**ABOUT THIS TASK**
Among the entries that follow, find every line with the word "padding" and list it.

**DATASET ENTRIES**
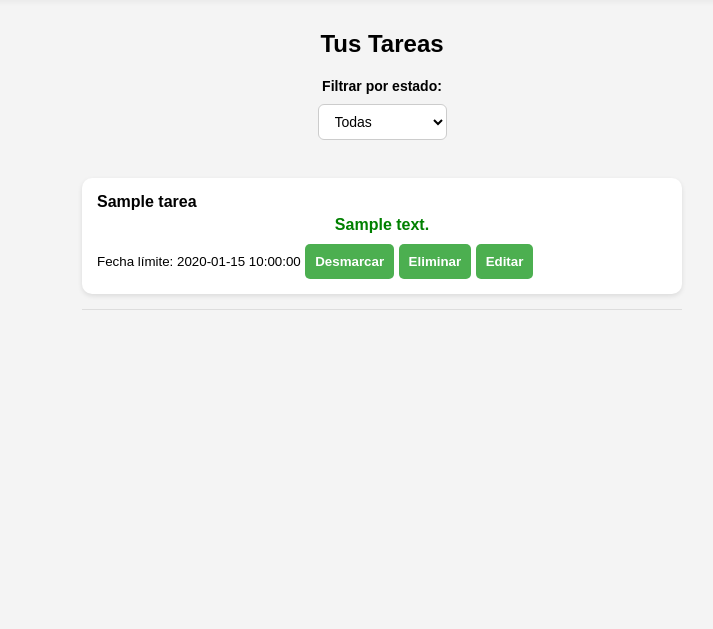
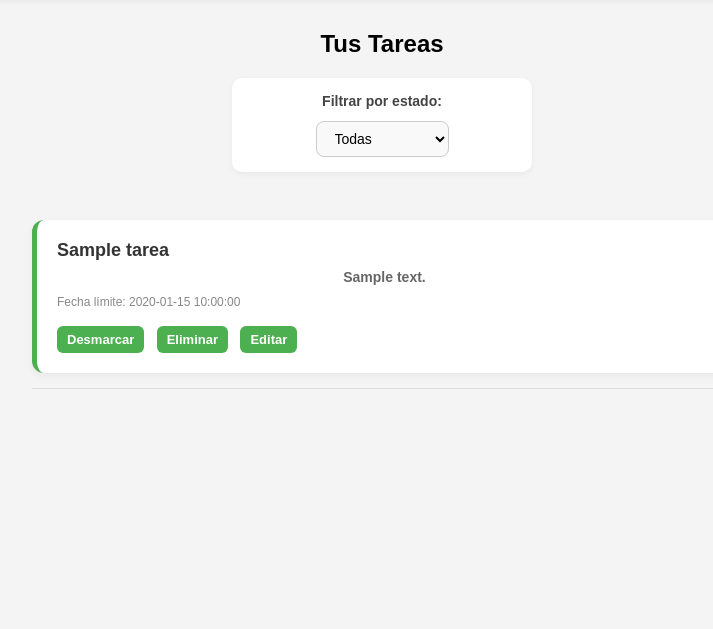
Before and after one commit to GeraOR/to-do, a PHP site: page /views/tareas.php in a window 1280 px wide. Shown: the part 60-689 px from the top of the page, without its empty margins (258-971 px from the left). Run offline with PHP 8.4, Linux system fonts and the light colour scheme; the visitor is signed in with stand-in values (Sample User, id 1); tables that the repository leaves empty or names only in its code hold one stand-in row (values such as "Sample post").

Commit message:
nuevo diseño de tareas

```diff
--- a/styles/tareas.css
+++ b/styles/tareas.css
@@ -106,11 +106,11 @@ a:hover {
 }
 
 .modal button[type="submit"] {
-    background-color: #007BFF;
+    background-color: #4CAF50;
 }
 
 .modal button[type="submit"]:hover {
-    background-color: #0056b3;
+    background-color: #45a049;
 }
 
 .modal button[onclick] {
@@ -282,3 +282,110 @@ p {
 .logout-btn img:hover {
     filter: brightness(0.7);
 }
+.filtro-form {
+    background: white;
+    padding: 15px 20px;
+    border-radius: 10px;
+    box-shadow: 0 2px 6px rgba(0,0,0,0.05);
+    display: flex;
+    justify-content: center;
+    align-items: center;
+    gap: 12px;
+    max-width: 300px;
+    margin: 0 auto 30px;
+}
+
+.filtro-form label {
+    font-weight: 600;
+    color: #444;
+}
+
+.filtro-form select {
+    padding: 8px 14px;
+    border-radius: 8px;
+    border: 1px solid #ccc;
+    background-color: #f9f9f9;
+    transition: 0.2s ease;
+}
+
+.filtro-form select:hover {
+    border-color: #888;
+}
+
+/* Tarjeta de Tarea */
+ul {
+    list-style-type: none;
+    padding: 0;
+    max-width: 700px;
+    margin: 0 auto;
+}
+
+li {
+    background-color: white;
+    border-left: 5px solid #4CAF50;
+    border-radius: 12px;
+    padding: 20px;
+    margin-bottom: 15px;
+    box-shadow: 0 3px 8px rgba(0,0,0,0.05);
+}
+
+li strong {
+    display: block;
+    font-size: 18px;
+    color: #333;
+    margin-bottom: 8px;
+}
+
+li p {
+    color: #666;
+    margin: 5px 0 10px;
+    font-size: 14px;
+}
+
+li small {
+    font-size: 12px;
+    color: #888;
+    display: block;
+    margin-bottom: 12px;
+}
+
+li form,
+li button {
+    display: inline-block;
+}
+
+li form button,
+li button {
+    margin-right: 8px;
+    background-color: #e0e0e0;
+    color: #333;
+    font-weight: 600;
+    border: none;
+    padding: 6px 10px;
+    font-size: 13px;
+    border-radius: 6px;
+    transition: 0.2s ease;
+}
+
+li form button:hover,
+li button:hover {
+    background-color: #ccc;
+}
+
+li form button:first-child {
+    background-color: #4CAF50;
+    color: white;
+}
+
+li form button:first-child:hover {
+    background-color: #45a049;
+}
+
+li button:last-child {
+    background-color: #4CAF50;
+    color: white;
+}
+
+li button:last-child:hover {
+    background-color: #45a049;
+}
--- a/views/tareas.php
+++ b/views/tareas.php
@@ -34,7 +34,7 @@ $tareas = $result->fetch_all(MYSQLI_ASSOC);
     <meta charset="UTF-8">
     <meta name="viewport" content="width=device-width, initial-scale=1.0">
     <title>Tareas</title>
-    <link rel="stylesheet" href="../styles/tareas.css?v=1.2">
+    <link rel="stylesheet" href="../styles/tareas.css?v=1.3">
 </head>
 <body>
     <header class="app-header">
```
Also changed, not shown: other parts of views/tareas.php (+16 -16 lines).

**ANSWER SECTION**
+    padding: 15px 20px;
+    padding: 8px 14px;
+    padding: 0;
+    padding: 20px;
+    padding: 6px 10px;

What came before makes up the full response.